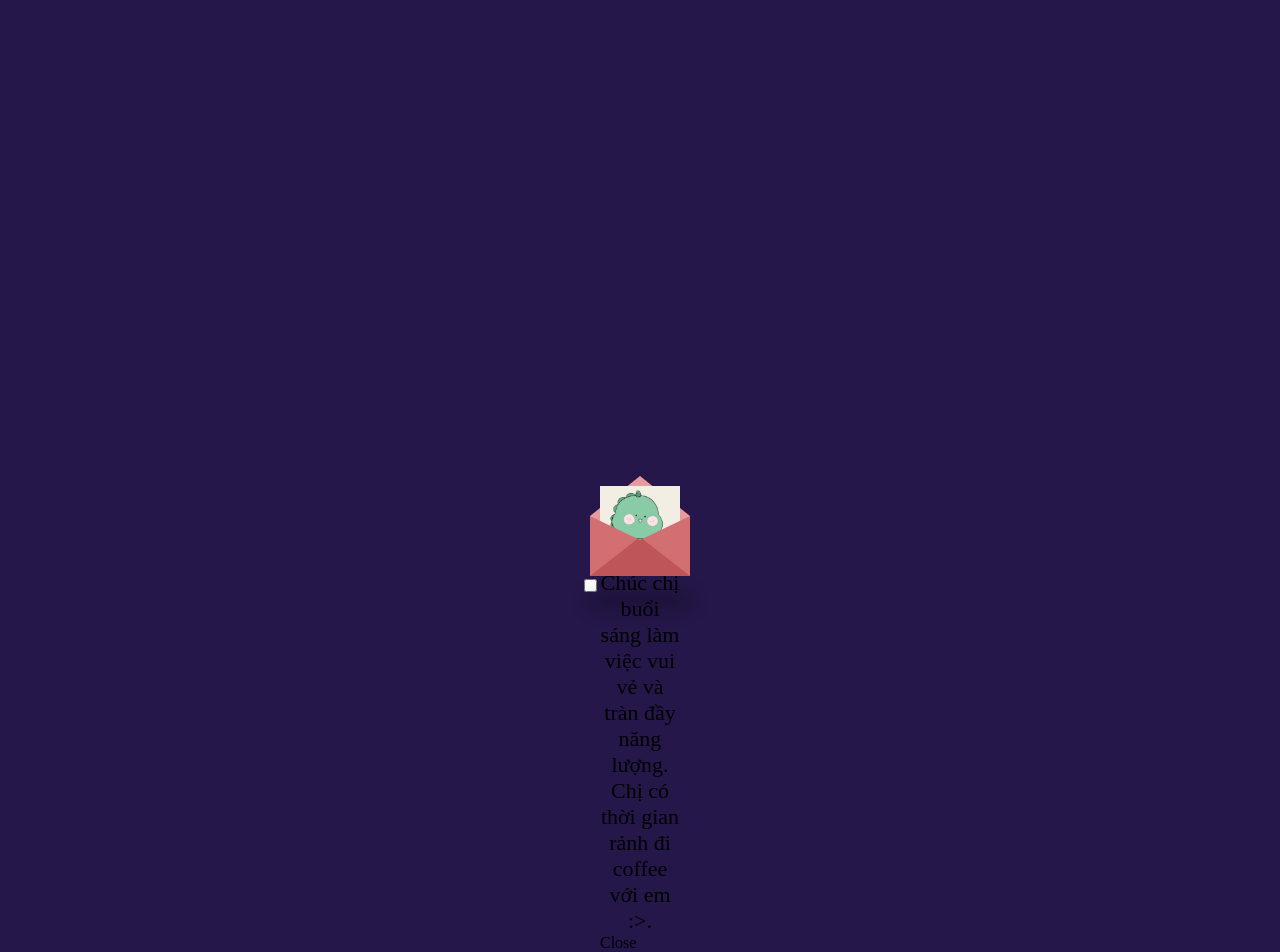
Repository: Dangtrinh28/letter
Page: index.html
These files come from the project's save history. The page is drawn as it stood at one moment and after a run of saves; the edit follows.
The browser window is 1280 px wide. The pictures show the whole page.

Above is the page before, as saved 2022-12-15 23:49:35.

After the next 2 saves:
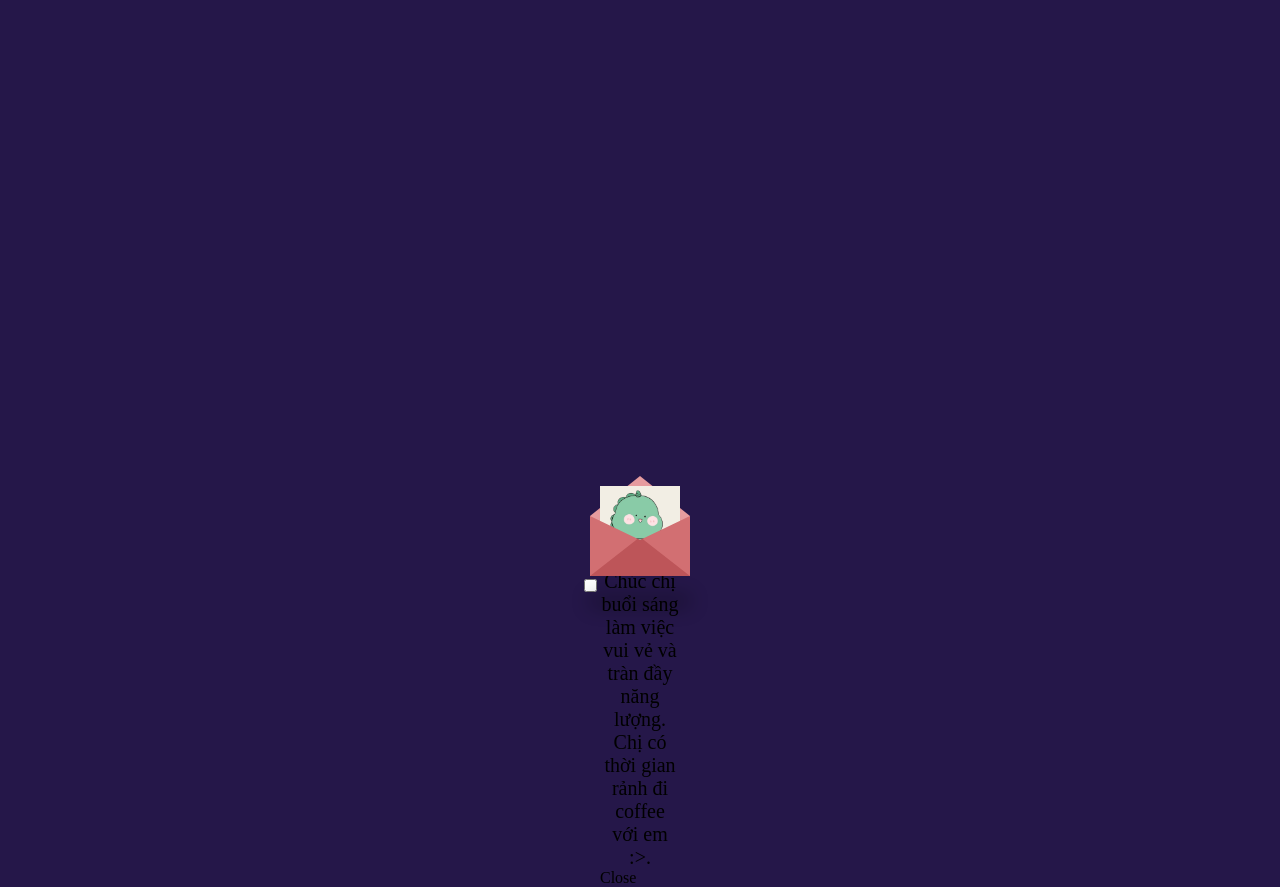
The 2 saves are shown as one change because they came seconds apart.
The last was saved 10 s later.
--- a/main.css
+++ b/main.css
@@ -93,5 +93,5 @@ input:checked ~ .content {
 .desc {
     width: 100%;
     text-align: center;
-    font-size: 22px;
+    font-size: 20px;
 }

— WHAT YOU NEED TO DO —
Among the lines of the data, which ones contain the word "saved"? Show them.

— PROBLEM SOLUTION —
Above is the page before, as saved 2022-12-15 23:49:35.
The last was saved 10 s later.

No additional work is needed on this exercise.